The book is distinctive in exploring various aspects of religion and culture and the role that sand has played in them. It also looks at modern artists and their interaction with sand before reviewing, more conventionally, uses of sand in the modern world - from glass to pharmaceuticals and paper manufacture. Interesting, sand-related anecdotes litter the text. I particularly liked the tale of the Oogaroo (a vampire) in the Caribbean that can, apparently, be distracted by putting a pile of sand outside your front door. The Oogaroo is an obsessive counter and has to count the grains of sand. Moreover, you should mix in some talons of the Ground Owl (Athene cunicularia Molina 1782), because on finding them the vampire will be so distressed that it will lose count and start again. This will all take so long, that the Oogaroo will no longer pose a threat.

All in all this is an outstanding book that makes, as its title suggests, for a leisurely yet stimulating read.

Reviewed by: Steve Rowlatt, Bishop’s Stortford

MICHAEL WELLAND Published by: Oxford University Press 2009
ISBN: 978-0-19-958818-3 (pbk)
List price: £9.99 333pp

Introducing Palaeontology: A guide to ancient life

wyse-jThis attractive, well-presented, nicely illustrated paperback is written in clear, accessible English, is sturdy and printed on good quality paper. It is a useful introduction to fossil study with the first part devoted to principles and the remainder to a taxonomic account of the fossil groups arranged in logical manner. The author has done well to cover all the major groups of fossils (plants, microfossils, invertebrates, vertebrates and trace fossils) in such a short, reasonably balanced account. Technical terms requiring explanation are highlighted and found in the glossary at the back, which doubles as an index. The technical content of the book is enlivened and enriched throughout by a series of historical cameos and explanations. Colour illustrations on most pages are generally photographs of museum specimens, but the general lack of at least a relative scale for the illustrated specimens is a significant omission – size is an essential feature of fossil morphology.

It is always a problem to decide how much to put into or leave out of a text like this. For instance a novice reading this account would have no clear idea of what diatoms, dinoflagellates or coccolithophores are, other than that they are some kind of unicellular alga. There are some potentially minor confusing stratigraphic usages. For instance ‘Pleistocene’ occurs in the text but ‘Quaternary’ appears in the stratigraphic chart. There are a number of existing introductory texts for palaeontology, some of which are listed under additional reading. Although they all fulfill a role, they are often rather heavy on content and technical detail. Additionally, they generally portray only part of the fossil spectrum. This book, by presenting a brief overview of the broad story of fossils, is far more accessible.

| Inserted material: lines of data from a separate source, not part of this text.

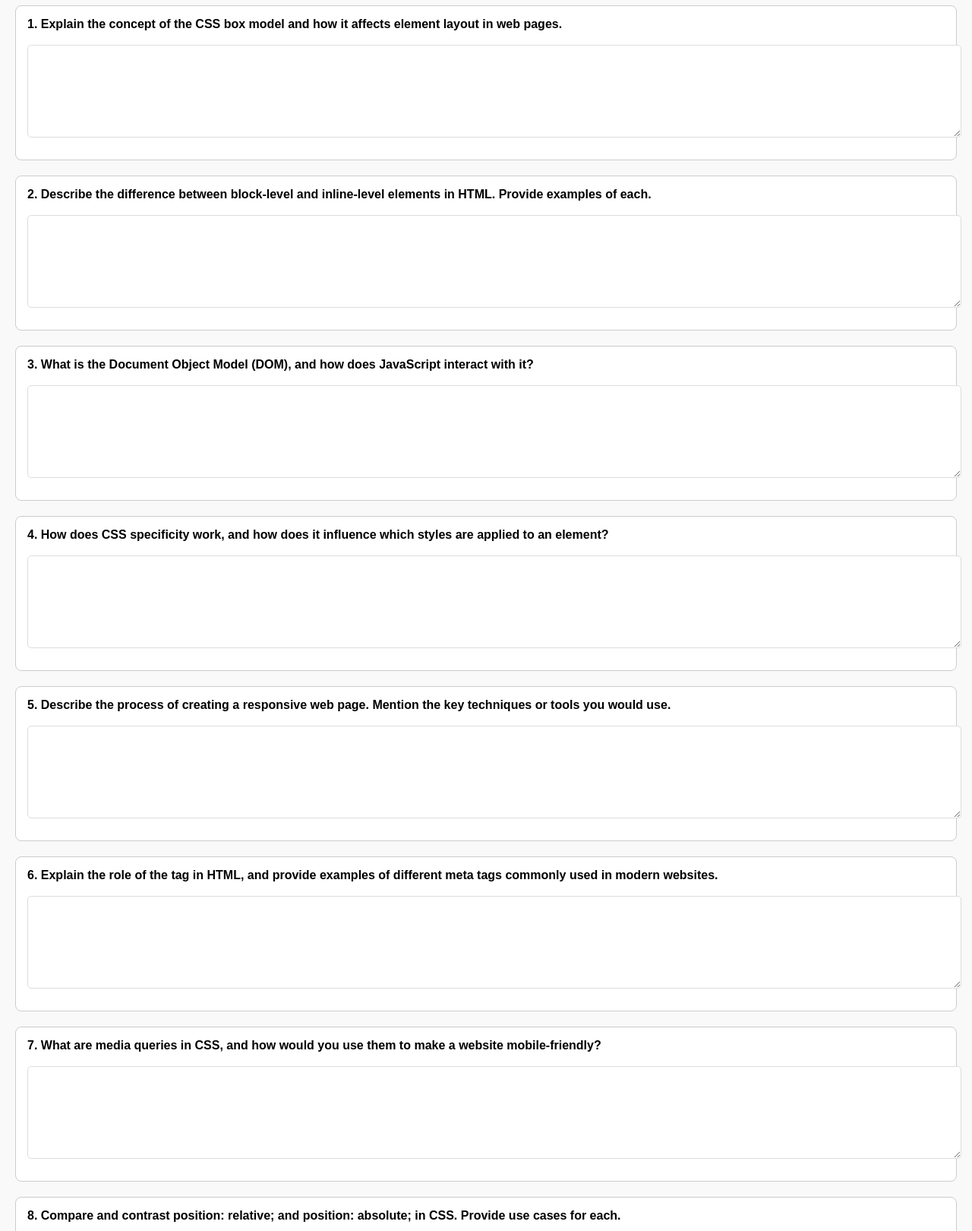
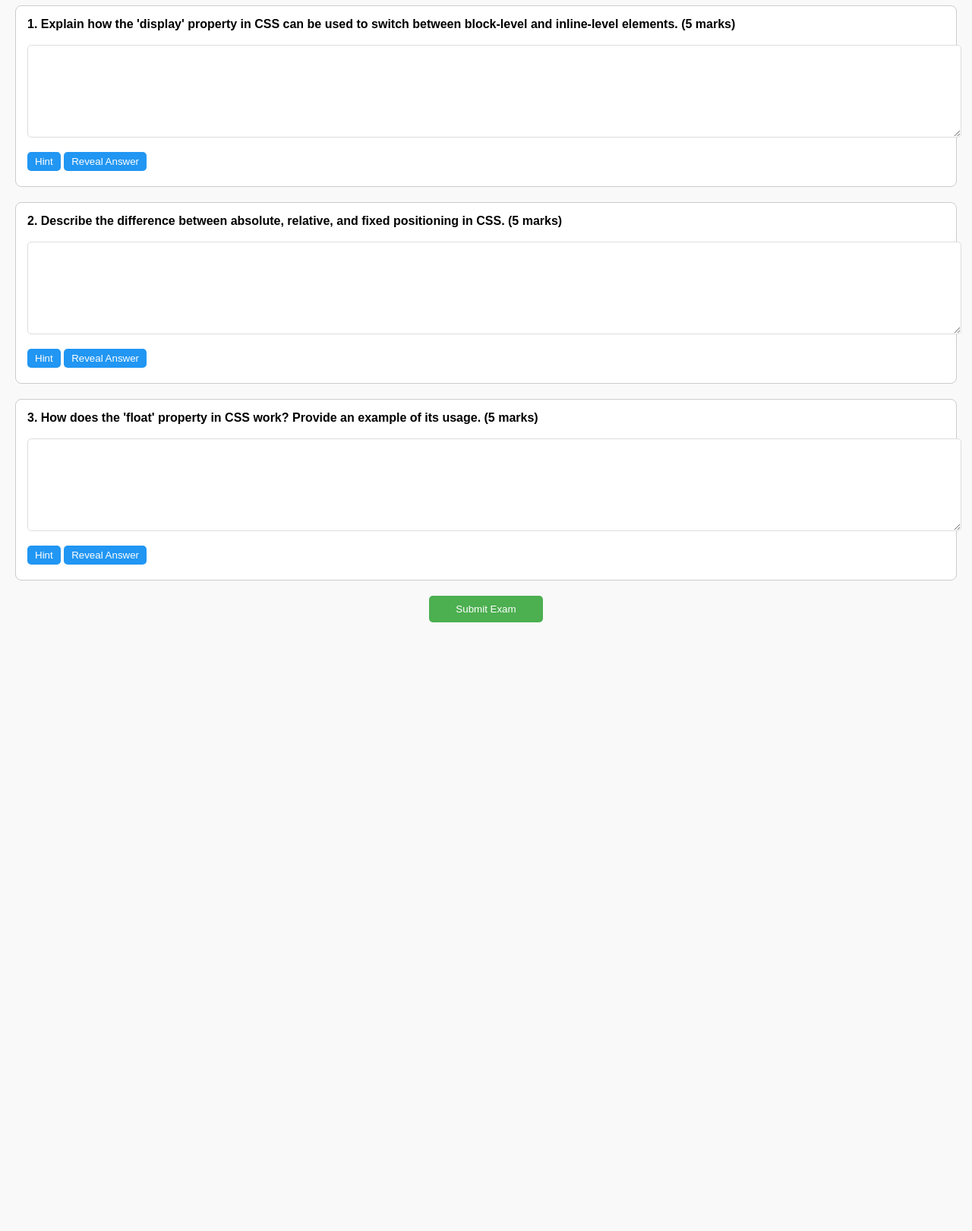
Before and after one commit to anip2122/mockexam4mer, a plain HTML site: page index.html in a window 1280 px wide. Shown: the part 73-1693 px from the top of the page at 76% size. After the commit the page ends 912 px from the top, so only its background shows below. Drawn offline with Linux system fonts and the light colour scheme.

Commit message:
Update index.html

```diff
--- a/index.html
+++ b/index.html
@@ -3,7 +3,7 @@
 <head>
     <meta charset="UTF-8">
     <meta name="viewport" content="width=device-width, initial-scale=1.0">
-    <title>Front-End Development Free Response Mock Exam</title>
+    <title>Front-End Development Mock Exam</title>
     <style>
         body {
             font-family: Arial, sans-serif;
@@ -40,6 +40,30 @@
             font-size: 16px;
         }
 
+        .hint-button, .answer-button {
+            display: inline-block;
+            margin: 5px 0;
+            padding: 5px 10px;
+            background-color: #2196F3;
+            color: white;
+            border: none;
+            border-radius: 5px;
+            cursor: pointer;
+        }
+
+        .hint-button:hover, .answer-button:hover {
+            background-color: #0b7dda;
+        }
+
+        .hint-section, .answer-section {
+            display: none;
+            margin-top: 10px;
+            padding: 10px;
+            background-color: #f1f1f1;
+            border: 1px solid #ddd;
+            border-radius: 5px;
+        }
+
         .submit-button {
             display: block;
             width: 150px;
@@ -60,72 +84,68 @@
 </head>
 <body>
 
-    <h1>Front-End Development Free Response Mock Exam</h1>
+    <h1>Front-End Development Mock Exam</h1>
 
     <!-- Question 1 -->
     <div class="question">
-        <label for="q1">1. Explain the concept of the CSS box model and how it affects element layout in web pages.</label>
+        <label for="q1">1. Explain how the 'display' property in CSS can be used to switch between block-level and inline-level elements. (5 marks)</label>
         <textarea id="q1"></textarea>
+
+        <button class="hint-button" onclick="showHint(1)">Hint</button>
+        <div class="hint-section" id="hint1">
+            <strong>Hint:</strong> Think about how the values 'block', 'inline', and 'inline-block' change the element's behavior in layout.
+        </div>
+
+        <button class="answer-button" onclick="showAnswer(1)">Reveal Answer</button>
+        <div class="answer-section" id="answer1">
+            <strong>Answer:</strong> The 'display' property in CSS defines how an element is displayed. By default, block-level elements (e.g., &lt;div&gt;) take up the full width, while inline elements (e.g., &lt;span&gt;) only take up as much space as needed. Using 'display: block', you can turn an inline element into a block-level element, and vice versa with 'display: inline'. 'display: inline-block' allows an element to maintain its inline status but behave like a block element.
+        </div>
     </div>
 
     <!-- Question 2 -->
     <div class="question">
-        <label for="q2">2. Describe the difference between block-level and inline-level elements in HTML. Provide examples of each.</label>
+        <label for="q2">2. Describe the difference between absolute, relative, and fixed positioning in CSS. (5 marks)</label>
         <textarea id="q2"></textarea>
+
+        <button class="hint-button" onclick="showHint(2)">Hint</button>
+        <div class="hint-section" id="hint2">
+            <strong>Hint:</strong> Focus on how each positioning type affects the element's position relative to its containing block or viewport.
+        </div>
+
+        <button class="answer-button" onclick="showAnswer(2)">Reveal Answer</button>
+        <div class="answer-section" id="answer2">
+            <strong>Answer:</strong> 'absolute' positioning removes the element from the normal document flow and positions it relative to its closest positioned ancestor. 'relative' positioning moves an element relative to its normal position, without removing it from the flow. 'fixed' positioning removes the element from the document flow and fixes it relative to the viewport, meaning it stays in place as the user scrolls.
+        </div>
     </div>
 
     <!-- Question 3 -->
     <div class="question">
-        <label for="q3">3. What is the Document Object Model (DOM), and how does JavaScript interact with it?</label>
+        <label for="q3">3. How does the 'float' property in CSS work? Provide an example of its usage. (5 marks)</label>
         <textarea id="q3"></textarea>
-    </div>
 
-    <!-- Question 4 -->
-    <div class="question">
-        <label for="q4">4. How does CSS specificity work, and how does it influence which styles are applied to an element?</label>
-        <textarea id="q4"></textarea>
-    </div>
+        <button class="hint-button" onclick="showHint(3)">Hint</button>
+        <div class="hint-section" id="hint3">
+            <strong>Hint:</strong> Consider how elements move in relation to other floated elements and how the 'clear' property is used in conjunction.
+        </div>
 
-    <!-- Question 5 -->
-    <div class="question">
-        <label for="q5">5. Describe the process of creating a responsive web page. Mention the key techniques or tools you would use.</label>
-        <textarea id="q5"></textarea>
-    </div>
-
-    <!-- Question 6 -->
-    <div class="question">
-        <label for="q6">6. Explain the role of the <meta> tag in HTML, and provide examples of different meta tags commonly used in modern websites.</label>
-        <textarea id="q6"></textarea>
-    </div>
-
-    <!-- Question 7 -->
-    <div class="question">
-        <label for="q7">7. What are media queries in CSS, and how would you use them to make a website mobile-friendly?</label>
-        <textarea id="q7"></textarea>
-    </div>
-
-    <!-- Question 8 -->
-    <div class="question">
-        <label for="q8">8. Compare and contrast position: relative; and position: absolute; in CSS. Provide use cases for each.</label>
-        <textarea id="q8"></textarea>
-    </div>
-
-    <!-- Question 9 -->
-    <div class="question">
-        <label for="q9">9. What are semantic HTML elements, and why are they important in modern web development?</label>
-        <textarea id="q9"></textarea>
-    </div>
-
-    <!-- Question 10 -->
-    <div class="question">
-        <label for="q10">10. Explain the difference between a static and a dynamic web page. How do server-side and client-side programming languages contribute to dynamic content?</label>
-        <textarea id="q10"></textarea>
+        <button class="answer-button" onclick="showAnswer(3)">Reveal Answer</button>
+        <div class="answer-section" id="answer3">
+            <strong>Answer:</strong> The 'float' property allows elements to move to the left or right of their containing element, allowing other content to wrap around it. For example, floating an image to the left with 'float: left;' will cause text to wrap around the image on the right. The 'clear' property is used to prevent elements from wrapping around floated elements.
+        </div>
     </div>
 
     <!-- Submit Button -->
     <button class="submit-button" onclick="submitExam()">Submit Exam</button>
 
     <script>
+        function showHint(questionNum) {
+            document.getElementById("hint" + questionNum).style.display = "block";
+        }
+
+        function showAnswer(questionNum) {
+            document.getElementById("answer" + questionNum).style.display = "block";
+        }
+
         function submitExam() {
             alert("Exam submitted! Your answers have been recorded.");
         }
```
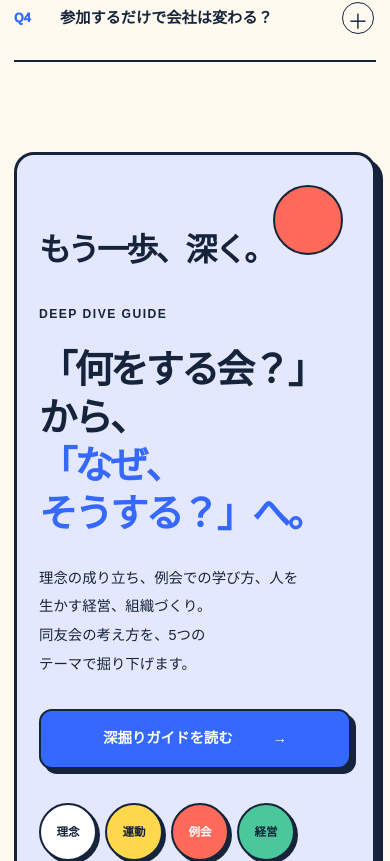
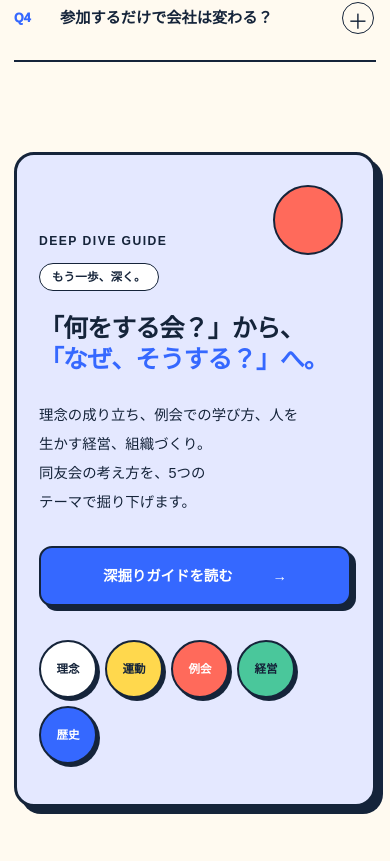
Before and after one commit to masaohana/doyu-guide, a Next.js app: page / in a window 390 px wide. Shown: the part 8183-9044 px from the top of the page. Built offline with nearby package versions, Linux system fonts and the light colour scheme.

Commit message:
Fix overlapping guide layouts

```diff
--- a/app/globals.css
+++ b/app/globals.css
@@ -1794,15 +1794,15 @@ footer {
   position: relative;
   display: grid;
   min-height: 590px;
-  grid-template-columns: 0.75fr 1.5fr 0.75fr;
+  grid-template-columns: minmax(0, 1fr) 104px;
   align-items: center;
-  gap: 50px;
+  gap: 72px;
   border: 3px solid var(--ink);
   border-radius: 26px;
   background: #e4e8ff;
   box-shadow: 12px 12px 0 var(--ink);
   margin-bottom: 140px;
-  padding: 70px;
+  padding: 72px 78px;
 }
 
 .deep-dive-teaser::before {
@@ -1817,23 +1817,47 @@ footer {
   content: "";
 }
 
+.deep-dive-kicker {
+  display: flex;
+  align-items: center;
+  gap: 16px;
+  margin-bottom: 24px;
+}
+
+.deep-dive-kicker .section-number {
+  margin: 0;
+}
+
 .deep-dive-label {
-  font-size: clamp(2rem, 4vw, 4rem);
-  font-weight: 950;
-  letter-spacing: -0.08em;
-  line-height: 1.2;
-  writing-mode: vertical-rl;
+  display: inline-flex;
+  align-items: center;
+  border: 1.5px solid var(--ink);
+  border-radius: 999px;
+  background: var(--white);
+  padding: 5px 12px;
+  font-size: 0.72rem;
+  font-weight: 900;
+  letter-spacing: 0.02em;
+  line-height: 1.4;
+  white-space: nowrap;
 }
 
 .deep-dive-copy h2 {
   margin: 0;
-  font-size: clamp(2.4rem, 4.5vw, 4.7rem);
-  font-weight: 950;
-  letter-spacing: -0.075em;
-  line-height: 1.25;
-}
-
-.deep-dive-copy h2 span {
+  font-size: clamp(2.6rem, 4.35vw, 3.7rem);
+  font-weight: 950;
+  letter-spacing: -0.045em;
+  line-height: 1.24;
+}
+
+.deep-dive-heading-line {
+  display: block;
+  width: max-content;
+  max-width: 100%;
+  white-space: nowrap;
+}
+
+.deep-dive-copy h2 .deep-dive-heading-accent {
   color: var(--blue);
 }
 
@@ -2413,16 +2437,17 @@ footer {
 }
 
 .management-triad {
-  position: relative;
-  display: grid;
-  grid-template-columns: repeat(3, 1fr);
-  gap: 24px;
-  margin-top: 90px;
+  display: grid;
+  grid-template-columns: repeat(3, minmax(0, 1fr));
+  align-items: center;
+  gap: 28px 24px;
+  margin-top: 72px;
 }
 
 .management-triad article {
   display: flex;
-  min-height: 330px;
+  min-height: 0;
+  aspect-ratio: 1;
   align-items: center;
   justify-content: center;
   border: 2px solid var(--white);
@@ -2464,21 +2489,20 @@ footer {
 }
 
 .triad-center {
-  position: absolute;
-  top: 50%;
-  left: 50%;
-  display: grid;
-  width: 116px;
-  height: 116px;
-  place-items: center;
+  display: inline-flex;
+  width: max-content;
+  min-height: 50px;
+  grid-column: 1 / -1;
+  align-items: center;
+  justify-self: center;
   border: 3px solid var(--ink);
-  border-radius: 50%;
+  border-radius: 999px;
   background: var(--yellow);
   box-shadow: 5px 5px 0 var(--ink);
   color: var(--ink);
+  padding: 9px 28px;
   font-size: 0.85rem;
   font-weight: 950;
-  transform: translate(-50%, -50%);
 }
 
 .management-flow {
@@ -2662,8 +2686,13 @@ footer {
 
 @media (max-width: 1020px) {
   .deep-dive-teaser {
-    grid-template-columns: 0.35fr 1.4fr 0.5fr;
+    grid-template-columns: minmax(0, 1fr) 90px;
+    gap: 48px;
     padding: 50px;
+  }
+
+  .deep-dive-copy h2 {
+    font-size: clamp(2.2rem, 5vw, 3.2rem);
   }
 
   .guide-hero {
@@ -2694,8 +2723,8 @@ footer {
   }
 
   .management-triad article {
-    min-height: 280px;
-    padding: 34px;
+    min-height: 0;
+    padding: 32px;
   }
 
   .management-flow {
@@ -2719,6 +2748,24 @@ footer {
 
   .organization-grid article:last-child {
     grid-column: 1 / -1;
+  }
+}
+
+@media (max-width: 900px) {
+  .management-triad {
+    grid-template-columns: 1fr;
+    gap: 16px;
+    margin-top: 56px;
+  }
+
+  .management-triad article {
+    width: min(300px, 100%);
+    margin-inline: auto;
+  }
+
+  .triad-center {
+    grid-column: auto;
+    margin-bottom: 8px;
   }
 }
 
@@ -2739,8 +2786,16 @@ footer {
     padding: 76px 22px 40px;
   }
 
-  .deep-dive-label {
-    writing-mode: horizontal-tb;
+  .deep-dive-kicker {
+    align-items: flex-start;
+    flex-direction: column;
+    gap: 10px;
+    margin-bottom: 22px;
+  }
+
+  .deep-dive-copy h2 {
+    font-size: clamp(1.25rem, 6.4vw, 2.45rem);
+    letter-spacing: -0.035em;
   }
 
   .deep-dive-topics {
@@ -2914,13 +2969,14 @@ footer {
   }
 
   .management-triad article {
-    width: 270px;
-    min-height: 270px;
+    width: min(270px, 100%);
+    min-height: 0;
     margin-inline: auto;
   }
 
   .triad-center {
-    display: none;
+    display: inline-flex;
+    grid-column: auto;
   }
 
   .management-flow {
--- a/app/guide/page.tsx
+++ b/app/guide/page.tsx
@@ -369,6 +369,7 @@ export default function GuidePage() {
           </div>
 
           <div className="management-triad">
+            <div className="triad-center">経営理念</div>
             <article>
               <small>01</small>
               <h3>人間性</h3>
@@ -384,7 +385,6 @@ export default function GuidePage() {
               <h3>科学性</h3>
               <p>利益と事実に向き合い、計画して実践する。</p>
             </article>
-            <div className="triad-center">経営理念</div>
           </div>
 
           <div className="management-flow">
--- a/app/page.tsx
+++ b/app/page.tsx
@@ -416,13 +416,18 @@ export default function Home() {
       </section>
 
       <section className="deep-dive-teaser section-shell">
-        <div className="deep-dive-label">もう一歩、深く。</div>
         <div className="deep-dive-copy">
-          <p className="section-number">DEEP DIVE GUIDE</p>
-          <h2>
-            「何をする会？」から、
-            <br />
-            <span>「なぜ、そうする？」へ。</span>
+          <div className="deep-dive-kicker">
+            <p className="section-number">DEEP DIVE GUIDE</p>
+            <span className="deep-dive-label">もう一歩、深く。</span>
+          </div>
+          <h2 className="deep-dive-heading">
+            <span className="deep-dive-heading-line">
+              「何をする会？」から、
+            </span>
+            <span className="deep-dive-heading-line deep-dive-heading-accent">
+              「なぜ、そうする？」へ。
+            </span>
           </h2>
           <p>
             理念の成り立ち、例会での学び方、人を生かす経営、組織づくり。
```
Also changed, not shown: 1 other file (tests, documents, lock files or other folders).
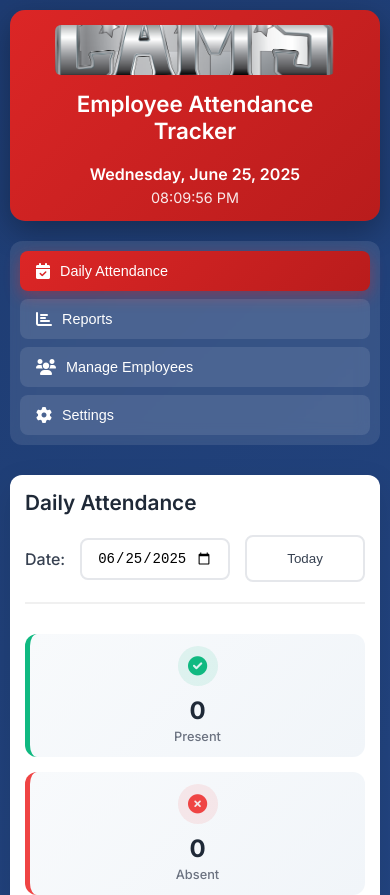
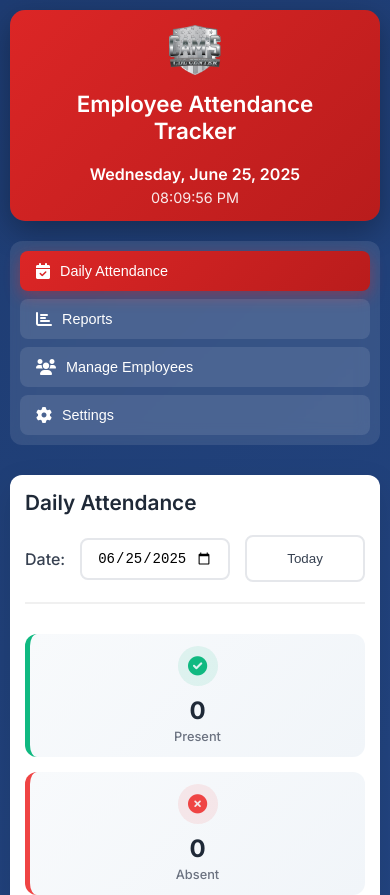
Before and after one commit to nicholasdudek/CamsTransport, a website: page index.html in a window 390 px wide. Shown: the top 895 px of the page. Drawn offline with Linux system fonts and the light colour scheme.

Commit message:
Change logo object-fit to contain - show entire image within red box

```diff
--- a/css/styles.css
+++ b/css/styles.css
@@ -46,7 +46,7 @@ body {
 .logo-image {
     width: calc(100% - 30px);
     height: 60px;
-    object-fit: cover;
+    object-fit: contain;
     border-radius: 8px;
     max-width: 100%;
 }
@@ -721,7 +721,7 @@ body {
     .logo-image {
         width: calc(100% - 30px);
         height: 50px;
-        object-fit: cover;
+        object-fit: contain;
         border-radius: 6px;
         max-width: 100%;
     }
```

Any introduction should have some pointers for more advanced study and other information, which here is provided at the start of the book. A possible addition to these suggestions for further reading would be a selection of websites. Introductory courses in fossil study will probably use this as a recommended book, but anybody wanting an introduction to fossils would find this a good start. It is the kind of book that I would like to have had as a key background read for my students on general introductory courses in palaeontology. Keenly priced, it deserves success.

Reviewed by: George F Forsey, Northampton

PATRICK WYSE JACKSON Published by: Dunedin Academic Press 2010
ISBN: 13: 9781906716158 (pbk)
List price: £9.99 152pp